Speaking inside his hilltop Connecticut mansion, Haas - eyes welling with tears - declined to discuss the matter further.......
This Is The First Bonus And Covers December 01, 2007 To November 30, 2008 That Was To Be Paid No Later Than March 15th of 2009.
Most People Including Clueless Greenwich Time Managing Editor Bruce Hunter Don't Realize That The Clock Is Already Ticking On A Second Round Of Bonus Payments.
The Second Bonus Payments Cover December 01, 2008 To November 30, 2009 That Was To Be Paid No Later Than March 15th of 2010.
The story of Merrill Lynch's $3.6 billion bonus bonanza belongs in an entirely different league. Many of the details have already been disclosed, but they are making headlines again this week because a judge upheld the right of New York Attorney General Andrew Cuomo to disclose the names of Merrill executives who shared in the payout just before the crumbling brokerage was sold to Bank of America Corp. late last year.
Merrill accelerated its normal bonus schedule so the awards took place just days before Bank of America acquired the company at the end of 2008. A couple of weeks later, executives suddenly discovered Merrill was bleeding to the tune of $13.8 billion during the final quarter of the year
Did You Hear About This:
Jackpot Jimmy Haas had another tearful New York Times interview.
At at the end of the interview he had one request:
“Leave my neighbors alone.”
Too late. Jean Wieson, who has lived down the block for 24 years, had stopped her car in front of Mr. Haas’s house before he arrived home.
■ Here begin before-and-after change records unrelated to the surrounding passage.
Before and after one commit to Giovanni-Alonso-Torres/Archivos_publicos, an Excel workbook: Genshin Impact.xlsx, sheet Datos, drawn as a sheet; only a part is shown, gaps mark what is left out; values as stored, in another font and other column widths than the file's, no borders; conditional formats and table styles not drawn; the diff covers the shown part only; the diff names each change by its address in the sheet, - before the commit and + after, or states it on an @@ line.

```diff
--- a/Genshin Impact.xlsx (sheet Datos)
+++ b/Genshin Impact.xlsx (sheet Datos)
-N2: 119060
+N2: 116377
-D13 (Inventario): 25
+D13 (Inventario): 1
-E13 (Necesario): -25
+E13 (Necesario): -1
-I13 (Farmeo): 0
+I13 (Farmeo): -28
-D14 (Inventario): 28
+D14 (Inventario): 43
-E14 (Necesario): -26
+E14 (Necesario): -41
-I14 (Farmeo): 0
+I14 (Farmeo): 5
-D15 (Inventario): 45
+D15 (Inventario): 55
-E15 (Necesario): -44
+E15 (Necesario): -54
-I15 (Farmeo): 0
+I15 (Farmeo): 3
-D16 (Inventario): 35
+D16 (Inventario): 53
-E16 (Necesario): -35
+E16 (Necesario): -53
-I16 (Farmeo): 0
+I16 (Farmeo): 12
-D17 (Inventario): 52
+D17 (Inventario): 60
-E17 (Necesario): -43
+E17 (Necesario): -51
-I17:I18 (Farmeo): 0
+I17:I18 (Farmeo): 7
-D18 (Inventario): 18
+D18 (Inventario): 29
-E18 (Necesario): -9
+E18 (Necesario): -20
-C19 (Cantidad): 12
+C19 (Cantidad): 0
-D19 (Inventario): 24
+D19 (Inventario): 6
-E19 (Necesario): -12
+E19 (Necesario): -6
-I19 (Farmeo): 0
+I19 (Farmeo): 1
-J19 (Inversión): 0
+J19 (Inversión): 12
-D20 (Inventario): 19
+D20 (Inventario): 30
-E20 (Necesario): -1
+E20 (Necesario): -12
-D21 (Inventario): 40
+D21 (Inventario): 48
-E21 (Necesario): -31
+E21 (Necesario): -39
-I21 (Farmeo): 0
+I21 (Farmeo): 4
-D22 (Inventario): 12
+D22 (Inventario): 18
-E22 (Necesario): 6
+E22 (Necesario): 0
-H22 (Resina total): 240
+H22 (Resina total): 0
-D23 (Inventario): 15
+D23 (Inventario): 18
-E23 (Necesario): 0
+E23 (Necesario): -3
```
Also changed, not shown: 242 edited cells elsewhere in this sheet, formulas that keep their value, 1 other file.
She was angry about the millions of dollars in bonuses paid to its executives, the credit-default swaps that brought American International Group to its knees, the $170 billion the federal government has spent to prop it up. "It makes me absolutely sick," she said. "It’s despicable. It’s disgusting what these people have done. They should be forced to give every cent back."
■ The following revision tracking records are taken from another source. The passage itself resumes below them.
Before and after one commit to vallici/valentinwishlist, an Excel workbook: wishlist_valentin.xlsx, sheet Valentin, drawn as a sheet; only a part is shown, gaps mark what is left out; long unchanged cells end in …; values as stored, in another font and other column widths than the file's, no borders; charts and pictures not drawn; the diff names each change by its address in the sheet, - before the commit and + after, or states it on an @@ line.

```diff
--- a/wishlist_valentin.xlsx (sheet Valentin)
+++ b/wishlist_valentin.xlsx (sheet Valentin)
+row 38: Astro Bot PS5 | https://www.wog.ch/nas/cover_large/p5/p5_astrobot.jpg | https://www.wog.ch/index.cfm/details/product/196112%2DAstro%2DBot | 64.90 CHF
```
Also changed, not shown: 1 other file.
Jackpot Jimmy Haas Is Really Going To Start Crying Now
Greenwich Resident Richard Blumenthal Just Sent Him A Subpoena
Twenty state attorneys general announced investigations Friday into the $165 million bonuses paid by insurance giant AIG last week, with Connecticut's top lawyer issuing subpoenas to CEO Edward Liddy and 11 other executives.
Connecticut Attorney General Richard Blumenthal and the Democratic chairman of the General Assembly's Banks Committee want Liddy and other executives to appear Thursday and bring with them "original or copies of documents regarding the AIG Financial Products Corp. retention bonus plan and any related contracts or agreements."
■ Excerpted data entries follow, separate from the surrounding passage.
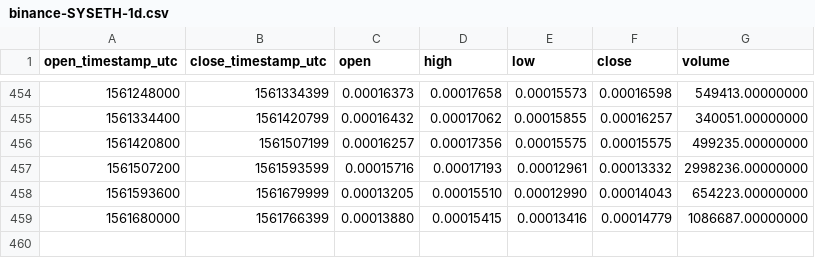
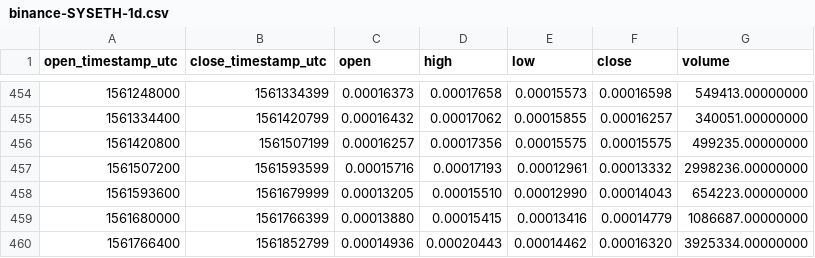
Before and after one commit to cryptobigbro/binance-SYSETH, a CSV file: binance-SYSETH-1d.csv, drawn as a sheet; only a part is shown, gaps mark what is left out; the diff names each change by its address in the sheet, - before the commit and + after, or states it on an @@ line.

```diff
--- a/binance-SYSETH-1d.csv
+++ b/binance-SYSETH-1d.csv
+row 460: 1561766400 | 1561852799 | 0.00014936 | 0.00020443 | 0.00014462 | 0.00016320 | 3925334.00000000
```
Also changed, not shown: binance-SYSETH-1h.csv.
"Now living off supersized taxpayer-paid bonuses, these AIG employees have a moral and legal obligation to appear at this legislative hearing and disclose details about corporate compensation to employees as well as investment decisions by AIG Financial Products Corp. involving credit derivatives and dealings that have led to market destruction," said Blumenthal, a Democrat.
AIG officials are citing a Connecticut law to justify their payment of the bonuses. The law says that employees can sue in civil court for payments withheld that are due them and recoup double the amount of money. Many AIG employees live in Connecticut.
New York Attorney General Andrew Cuomo is already investigating AIG's bonus payments, and on Thursday received a list of employees who received bonuses that he had demanded a day earlier.
It was not clear where Blumenthal got the list of executives he subpoenaed. At least one of them, Doug Poling, is know to have received a retention bonus. Earlier Friday, Poling, a senior executive, announced through a company spokesman that he would be returning the $6 million he received.
The attorneys general of Arizona, Delaware, Illinois, Kentucky, Louisiana, Maine, Michigan, Mississippi, Montana, Nebraska, New Jersey, New Mexico, Ohio, Oklahoma, Oregon, Pennsylvania, Texas, Washington and West Virginia have also launched investigations. New Jersey Attorney General Anne Milgram said all 19 state attorneys signed a letter to Liddy demanding names and documents concerning the bonuses.....